• Val Bastien

What About Posture?

Are you happy with your singing? Are you interested in immediate improvement? If so, one of the very first things you should look at when trying to understand the cause of your vocal issues and assessing your areas of needs, is your posture. How you hold yourself, your posture, is an integral part of optimizing your overall singing mechanism.


Let's see how good your posture is:


Are your shoulders round and forward?

Do you have an increased curve in the upper and lower parts of your back?

Is your neck forward?


Here are three reasons why posture matters.


1) Posture impacts breath management. In fact, bad posture can potentially compromise your singing. Let me explain. Breath is at the foundation of singing. If your breath is off, your singing will be off as well. When you breathe you need to fill up your lungs from the bottom up. That's impossible to do with poor posture. And it is certainly challenging to sing well if you have difficulty breathing. Instead, adequate posture allows the air to flow smoothly from your nose and mouth to your lungs in order to maximize their function. It then comes back out vibrating through your vocal cords to produce the most beautiful sound you have ever heard!


Remember that you may not always have the luxury of taking long breaths during a song, therefore, make it count by straightening yourself up so that the air fills up your lungs quickly and effectively. You will be able to take in more air at once by creating alignment around your neck and chest. Correct posture begins with a straight neck and larynx. With relaxation and space, the larynx is able to pull the vocal cords to pitch. The diaphragm is given a chance to engage and offer some support. That is how resonance is given access to all of its chambers.

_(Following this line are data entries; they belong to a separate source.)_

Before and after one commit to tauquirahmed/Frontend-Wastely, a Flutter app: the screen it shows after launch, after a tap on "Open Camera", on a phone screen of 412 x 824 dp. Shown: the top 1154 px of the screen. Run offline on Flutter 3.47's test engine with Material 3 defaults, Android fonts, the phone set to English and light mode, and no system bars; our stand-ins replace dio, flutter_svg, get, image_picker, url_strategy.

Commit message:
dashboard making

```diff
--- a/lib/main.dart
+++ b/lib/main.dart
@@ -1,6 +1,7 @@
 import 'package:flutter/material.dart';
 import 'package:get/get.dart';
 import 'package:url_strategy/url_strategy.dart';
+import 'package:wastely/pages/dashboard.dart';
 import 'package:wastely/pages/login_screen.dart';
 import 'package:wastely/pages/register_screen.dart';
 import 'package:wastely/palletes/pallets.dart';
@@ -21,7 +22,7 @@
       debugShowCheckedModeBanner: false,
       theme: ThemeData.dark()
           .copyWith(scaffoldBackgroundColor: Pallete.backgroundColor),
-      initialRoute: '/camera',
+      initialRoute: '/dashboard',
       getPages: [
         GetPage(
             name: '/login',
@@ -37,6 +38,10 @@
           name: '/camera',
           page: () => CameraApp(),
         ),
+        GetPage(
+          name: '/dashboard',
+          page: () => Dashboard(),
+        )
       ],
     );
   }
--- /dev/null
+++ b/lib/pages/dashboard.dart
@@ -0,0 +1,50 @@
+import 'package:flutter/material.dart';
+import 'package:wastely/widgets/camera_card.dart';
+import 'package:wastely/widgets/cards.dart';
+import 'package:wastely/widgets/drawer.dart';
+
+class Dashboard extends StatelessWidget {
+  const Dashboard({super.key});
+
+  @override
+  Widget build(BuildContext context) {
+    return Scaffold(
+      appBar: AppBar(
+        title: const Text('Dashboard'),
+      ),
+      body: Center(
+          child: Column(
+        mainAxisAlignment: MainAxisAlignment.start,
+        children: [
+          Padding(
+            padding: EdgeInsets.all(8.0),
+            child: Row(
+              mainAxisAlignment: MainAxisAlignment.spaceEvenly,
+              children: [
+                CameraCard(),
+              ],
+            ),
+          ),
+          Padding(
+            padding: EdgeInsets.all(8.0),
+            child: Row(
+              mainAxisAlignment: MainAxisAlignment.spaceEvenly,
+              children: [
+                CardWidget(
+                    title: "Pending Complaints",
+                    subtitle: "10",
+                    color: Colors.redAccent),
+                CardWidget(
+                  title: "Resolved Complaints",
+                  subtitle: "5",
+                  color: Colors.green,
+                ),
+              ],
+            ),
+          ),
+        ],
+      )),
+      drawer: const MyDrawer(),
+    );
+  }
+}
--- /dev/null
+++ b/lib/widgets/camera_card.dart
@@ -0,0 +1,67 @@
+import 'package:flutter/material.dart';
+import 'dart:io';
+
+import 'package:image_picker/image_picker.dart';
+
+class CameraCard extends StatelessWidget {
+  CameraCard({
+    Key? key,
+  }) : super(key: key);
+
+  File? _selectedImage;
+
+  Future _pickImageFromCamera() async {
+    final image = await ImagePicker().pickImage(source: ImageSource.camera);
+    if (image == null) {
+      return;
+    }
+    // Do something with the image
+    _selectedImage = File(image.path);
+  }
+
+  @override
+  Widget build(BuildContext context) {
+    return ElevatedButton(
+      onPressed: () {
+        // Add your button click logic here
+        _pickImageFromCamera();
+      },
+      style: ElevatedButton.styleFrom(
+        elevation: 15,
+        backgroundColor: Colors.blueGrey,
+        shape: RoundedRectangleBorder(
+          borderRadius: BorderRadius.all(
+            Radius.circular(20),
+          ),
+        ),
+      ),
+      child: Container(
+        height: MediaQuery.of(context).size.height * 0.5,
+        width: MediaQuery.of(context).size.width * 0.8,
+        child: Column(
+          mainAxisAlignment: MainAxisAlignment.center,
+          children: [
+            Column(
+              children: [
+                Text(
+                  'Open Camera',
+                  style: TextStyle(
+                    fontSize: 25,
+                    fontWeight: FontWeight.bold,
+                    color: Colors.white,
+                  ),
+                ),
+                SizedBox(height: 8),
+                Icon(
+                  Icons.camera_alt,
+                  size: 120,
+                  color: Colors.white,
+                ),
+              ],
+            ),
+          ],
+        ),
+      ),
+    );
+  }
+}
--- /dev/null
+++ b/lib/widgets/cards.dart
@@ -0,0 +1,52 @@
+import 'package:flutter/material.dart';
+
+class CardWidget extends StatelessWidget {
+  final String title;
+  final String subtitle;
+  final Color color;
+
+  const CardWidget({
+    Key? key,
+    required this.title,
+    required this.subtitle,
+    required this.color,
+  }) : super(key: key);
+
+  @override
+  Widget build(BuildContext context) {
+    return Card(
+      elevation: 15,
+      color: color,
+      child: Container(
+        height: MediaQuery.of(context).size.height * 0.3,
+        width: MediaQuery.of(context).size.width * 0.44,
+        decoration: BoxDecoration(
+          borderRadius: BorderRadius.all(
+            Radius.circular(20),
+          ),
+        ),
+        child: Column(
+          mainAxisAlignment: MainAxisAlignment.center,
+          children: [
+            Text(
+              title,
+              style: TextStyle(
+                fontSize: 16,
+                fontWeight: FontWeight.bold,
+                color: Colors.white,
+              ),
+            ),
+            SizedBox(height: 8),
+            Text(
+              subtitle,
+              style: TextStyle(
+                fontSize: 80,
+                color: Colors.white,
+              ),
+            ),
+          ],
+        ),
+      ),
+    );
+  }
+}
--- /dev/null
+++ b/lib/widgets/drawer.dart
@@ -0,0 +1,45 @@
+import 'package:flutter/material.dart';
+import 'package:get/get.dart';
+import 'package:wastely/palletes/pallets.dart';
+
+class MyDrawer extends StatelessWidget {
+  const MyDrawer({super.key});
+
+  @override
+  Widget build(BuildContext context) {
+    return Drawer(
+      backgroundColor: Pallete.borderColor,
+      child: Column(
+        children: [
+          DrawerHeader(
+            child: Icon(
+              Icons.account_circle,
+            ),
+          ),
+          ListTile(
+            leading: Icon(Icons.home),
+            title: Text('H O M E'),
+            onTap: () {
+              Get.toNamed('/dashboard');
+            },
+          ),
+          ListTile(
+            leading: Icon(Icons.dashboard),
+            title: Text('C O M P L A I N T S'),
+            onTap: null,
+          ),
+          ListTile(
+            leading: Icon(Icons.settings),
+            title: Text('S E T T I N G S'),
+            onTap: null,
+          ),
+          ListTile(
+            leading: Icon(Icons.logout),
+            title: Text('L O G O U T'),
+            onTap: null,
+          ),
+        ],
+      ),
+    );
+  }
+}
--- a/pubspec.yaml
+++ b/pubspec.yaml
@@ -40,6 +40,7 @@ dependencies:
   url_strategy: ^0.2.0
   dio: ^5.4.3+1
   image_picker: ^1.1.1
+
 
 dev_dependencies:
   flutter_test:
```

2) Posture influences your ability to show off your skills. Posture contributes to beautiful singing but also helps you sing higher, lower, hold notes longer and more powerfully. Don't believe me? Try this: slouch on the couch and see if you can sing as high as when you stand up, straighten up your back and roll back your shoulders. How easy is it to belt or sing a run when your chest is collapsed?

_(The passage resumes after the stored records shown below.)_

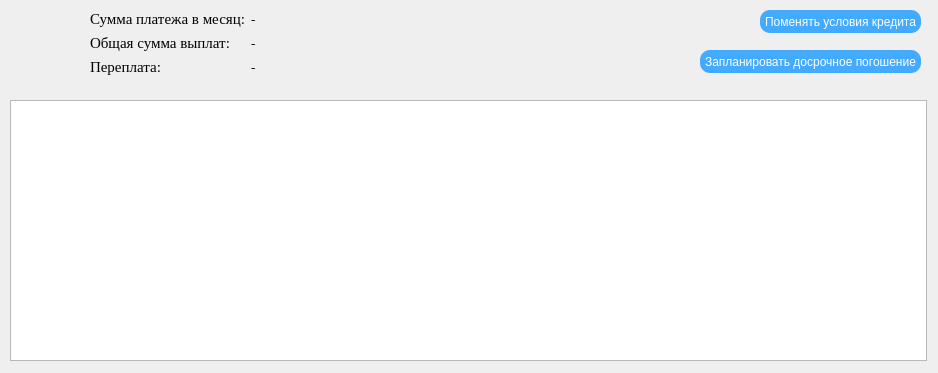
Before: the Qt Designer form bitytskiy_a_o/coursework/credit_calculator/resultwindow.ui in BITAnDBITU/Misis-C-, drawn with Qt 5.
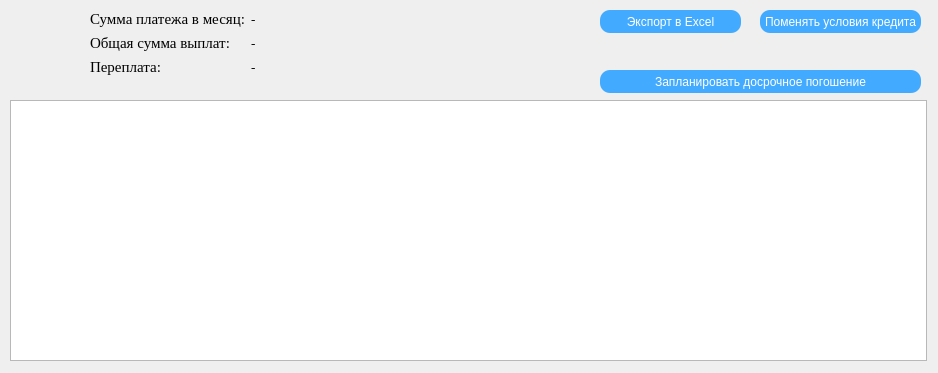
After: the same form once the commit is applied.

Patch:
```diff
--- a/bitytskiy_a_o/coursework/credit_calculator/resultwindow.ui
+++ b/bitytskiy_a_o/coursework/credit_calculator/resultwindow.ui
@@ -142,9 +142,9 @@
   <widget class="QPushButton" name="pushButton_dosroch">
    <property name="geometry">
     <rect>
-     <x>700</x>
-     <y>50</y>
-     <width>221</width>
+     <x>600</x>
+     <y>70</y>
+     <width>321</width>
      <height>23</height>
     </rect>
    </property>
@@ -158,6 +158,27 @@
     <string>Запланировать досрочное погошение</string>
    </property>
   </widget>
+  <widget class="QPushButton" name="pushButton_excel">
+   <property name="geometry">
+    <rect>
+     <x>600</x>
+     <y>10</y>
+     <width>141</width>
+     <height>23</height>
+    </rect>
+   </property>
+   <property name="styleSheet">
+    <string notr="true">background-color:#42aaff;
+border-radius: 10px;
+font: 10pt &quot;Times New Roman&quot;;
+color:#ffffff;
+
+</string>
+   </property>
+   <property name="text">
+    <string>Экспорт в Excel</string>
+   </property>
+  </widget>
  </widget>
  <resources/>
  <connections/>
```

3) Bad posture indicates low confidence. Since body talks, when your shoulders are in and you look down, what you express is that you don't feel confident. Your performance suffers a great deal and you then feel even less confident. Come on, you can fix this! Correcting your posture is the perfect place to start to improve your mindset and create the first impression you want to make on people. Stand tall. Make yourself important by taking space with your arms when moving to the music. Don't be afraid to act larger than life to give your self-esteem a boost.

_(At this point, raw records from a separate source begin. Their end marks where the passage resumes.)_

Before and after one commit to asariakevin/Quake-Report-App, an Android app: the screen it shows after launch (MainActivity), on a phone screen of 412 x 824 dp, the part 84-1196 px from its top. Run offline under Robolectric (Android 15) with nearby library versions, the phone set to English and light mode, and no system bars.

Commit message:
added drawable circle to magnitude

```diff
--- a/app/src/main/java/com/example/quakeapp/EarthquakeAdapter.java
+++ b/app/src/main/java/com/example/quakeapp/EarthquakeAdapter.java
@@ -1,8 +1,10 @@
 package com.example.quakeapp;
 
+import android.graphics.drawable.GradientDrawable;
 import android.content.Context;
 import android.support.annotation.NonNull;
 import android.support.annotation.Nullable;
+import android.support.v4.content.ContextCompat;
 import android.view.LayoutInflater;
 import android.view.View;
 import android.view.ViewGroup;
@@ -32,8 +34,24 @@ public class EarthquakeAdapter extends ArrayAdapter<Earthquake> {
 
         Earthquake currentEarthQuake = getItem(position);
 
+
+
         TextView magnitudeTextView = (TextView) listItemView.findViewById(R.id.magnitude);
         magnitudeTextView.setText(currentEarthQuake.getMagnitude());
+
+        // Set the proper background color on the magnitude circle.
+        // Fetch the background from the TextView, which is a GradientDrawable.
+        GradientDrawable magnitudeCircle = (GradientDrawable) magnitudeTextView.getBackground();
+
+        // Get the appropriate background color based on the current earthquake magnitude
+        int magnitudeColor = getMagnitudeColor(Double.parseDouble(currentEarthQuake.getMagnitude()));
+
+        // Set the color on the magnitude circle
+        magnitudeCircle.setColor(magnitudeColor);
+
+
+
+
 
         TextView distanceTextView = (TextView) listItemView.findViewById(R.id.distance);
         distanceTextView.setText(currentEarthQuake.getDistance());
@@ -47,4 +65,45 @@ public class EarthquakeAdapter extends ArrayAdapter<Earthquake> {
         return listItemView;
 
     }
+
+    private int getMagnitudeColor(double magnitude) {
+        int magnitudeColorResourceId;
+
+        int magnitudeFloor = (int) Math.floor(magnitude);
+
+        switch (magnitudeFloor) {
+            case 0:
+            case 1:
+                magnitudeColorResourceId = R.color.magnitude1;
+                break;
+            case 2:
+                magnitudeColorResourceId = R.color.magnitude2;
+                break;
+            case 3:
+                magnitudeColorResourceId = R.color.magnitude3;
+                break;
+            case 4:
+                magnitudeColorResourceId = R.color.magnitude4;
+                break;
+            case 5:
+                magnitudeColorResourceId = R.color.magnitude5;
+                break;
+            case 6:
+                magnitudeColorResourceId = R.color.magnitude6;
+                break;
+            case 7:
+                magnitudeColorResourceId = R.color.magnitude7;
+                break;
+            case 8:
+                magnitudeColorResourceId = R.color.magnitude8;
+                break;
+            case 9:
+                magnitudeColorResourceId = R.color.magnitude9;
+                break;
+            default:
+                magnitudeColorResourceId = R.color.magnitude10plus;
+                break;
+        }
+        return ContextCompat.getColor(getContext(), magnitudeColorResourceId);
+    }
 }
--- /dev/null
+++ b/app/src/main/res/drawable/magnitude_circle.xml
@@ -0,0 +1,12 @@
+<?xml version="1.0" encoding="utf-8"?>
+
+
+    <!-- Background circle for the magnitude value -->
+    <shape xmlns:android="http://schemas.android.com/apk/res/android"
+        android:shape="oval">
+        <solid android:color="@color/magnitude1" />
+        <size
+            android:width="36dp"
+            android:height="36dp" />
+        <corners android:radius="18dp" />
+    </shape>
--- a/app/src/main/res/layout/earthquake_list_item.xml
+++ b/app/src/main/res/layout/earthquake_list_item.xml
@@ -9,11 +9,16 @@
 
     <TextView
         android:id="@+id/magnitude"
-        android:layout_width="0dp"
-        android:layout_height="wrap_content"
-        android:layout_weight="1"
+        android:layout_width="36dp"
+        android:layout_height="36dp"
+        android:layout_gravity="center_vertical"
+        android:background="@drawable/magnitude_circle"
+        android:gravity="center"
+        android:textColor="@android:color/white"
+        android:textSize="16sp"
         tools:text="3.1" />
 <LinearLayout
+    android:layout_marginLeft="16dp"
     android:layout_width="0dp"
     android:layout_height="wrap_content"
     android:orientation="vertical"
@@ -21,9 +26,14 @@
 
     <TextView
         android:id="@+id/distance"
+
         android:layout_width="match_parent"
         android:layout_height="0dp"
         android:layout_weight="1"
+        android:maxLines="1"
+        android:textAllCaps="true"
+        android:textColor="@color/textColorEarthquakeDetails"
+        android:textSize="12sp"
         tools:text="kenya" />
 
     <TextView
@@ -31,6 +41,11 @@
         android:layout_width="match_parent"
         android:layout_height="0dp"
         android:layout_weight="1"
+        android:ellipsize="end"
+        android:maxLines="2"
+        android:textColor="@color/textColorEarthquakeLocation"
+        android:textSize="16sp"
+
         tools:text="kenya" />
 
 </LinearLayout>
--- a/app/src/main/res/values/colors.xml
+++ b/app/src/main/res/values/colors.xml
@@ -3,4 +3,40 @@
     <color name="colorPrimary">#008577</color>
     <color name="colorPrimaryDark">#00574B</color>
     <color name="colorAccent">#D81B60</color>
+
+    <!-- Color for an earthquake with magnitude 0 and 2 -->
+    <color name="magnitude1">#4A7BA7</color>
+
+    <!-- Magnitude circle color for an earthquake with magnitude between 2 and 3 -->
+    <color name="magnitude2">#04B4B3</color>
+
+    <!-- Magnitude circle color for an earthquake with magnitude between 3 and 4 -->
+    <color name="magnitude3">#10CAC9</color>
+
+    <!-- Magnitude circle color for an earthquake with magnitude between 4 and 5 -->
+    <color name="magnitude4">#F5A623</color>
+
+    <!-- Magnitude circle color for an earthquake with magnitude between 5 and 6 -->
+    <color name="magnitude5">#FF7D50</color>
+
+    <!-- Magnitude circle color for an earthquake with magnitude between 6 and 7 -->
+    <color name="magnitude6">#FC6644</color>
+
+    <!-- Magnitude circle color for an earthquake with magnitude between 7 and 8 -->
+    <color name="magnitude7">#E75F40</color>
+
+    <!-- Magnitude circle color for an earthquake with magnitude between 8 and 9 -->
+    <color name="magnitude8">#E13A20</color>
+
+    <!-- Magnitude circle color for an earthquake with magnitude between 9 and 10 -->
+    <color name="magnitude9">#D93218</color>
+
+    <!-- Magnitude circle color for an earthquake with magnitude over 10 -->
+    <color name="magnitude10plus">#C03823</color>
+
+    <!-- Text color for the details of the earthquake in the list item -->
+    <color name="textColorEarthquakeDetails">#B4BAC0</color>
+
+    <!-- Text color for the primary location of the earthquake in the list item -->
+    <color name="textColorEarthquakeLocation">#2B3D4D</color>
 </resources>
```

Now that you understand why you should be mindful of your posture let's have a look at what this actually looks like.


Generally keep your chin parallel to the floor and look forward. It is understood that when performing, you may want to dance and express yourself creatively in ways that may slightly interfere with your posture. That's all right as long as this happens during songs that you are comfortable with. When tough notes come around however, take a moment to realign your instrument with a correct neck position.


Most singers stand when performing so it's best to stand when practicing. Always do so unless you are planning on sitting for your performance. You should then practice your song this way.


External elements that may affect your posture include whether or not you play an instrument. Check if how you hold you guitar stresses your shoulders or inhibits your breath. When resting your guitar on your laps what kind of seat do you sit on? A sofa has a soft cushion therefore you may have a tendency to slouch on it and that's bad news for your voice. Choose a harder chair and sit at the edge of it without over extending your spine. Do you hunch back and look down when playing the piano? Straighten up! Is your mic position at the right height? You should neither be looking up or down to it. Holding the mic in your hands gives you the freedom to move around and is in many ways easier to work with.


Syndromes of inadequate posture include headache, neck, hip and knee pain, sore shoulders, numbness in hands and legs, difficulty breathing to name a few. It transfers to singing in the form of tension, overall tightness, a dull tone or unwanted rasp, range inconsistencies, inability to reach high notes, unexpected and embarrassing vocal breaks, a sore throat, vocal fatigue, etc...


Is that you?


Let's recap. Maintaining a healthy posture is your first step in resolving those problems. Stand with your feet shoulder length apart for balance, roll your shoulders back, keep your chest open and look forward. You are off to a good start! Your vocal mechanism is now in position to engage properly and it sets the tone for correct vocal technique.


Correcting posture alone brings about subtle but immediate Improvement to singing. If you are interested in finding out what else is holding you back and want to see major vocal advancement then you need to seek expert guidance from an experienced singing teacher who can tell you exactly what you are doing wrong and how to correct it.


That's where I come in.


If you are open to setting the record straight and to finally mastering your voice, I am darn straight confident that I am the one who can BEST help you do it. Sing better fast. That is the outcome I get for my clients. Are you interested?


Let's get something straight.. ACTIONS yield RESULTS.


Stop procrastinating. Don't just stand there; do SOMETHING!


Stand up to the challenge and do yourself a favour. Set up your FREE consultation with me. Let's chat about your wants and needs, what are your dreams and how I can get you closer to living your bliss! Book now:


https://www.voiceyourselfsinging.com/apply


Stand tall,


Val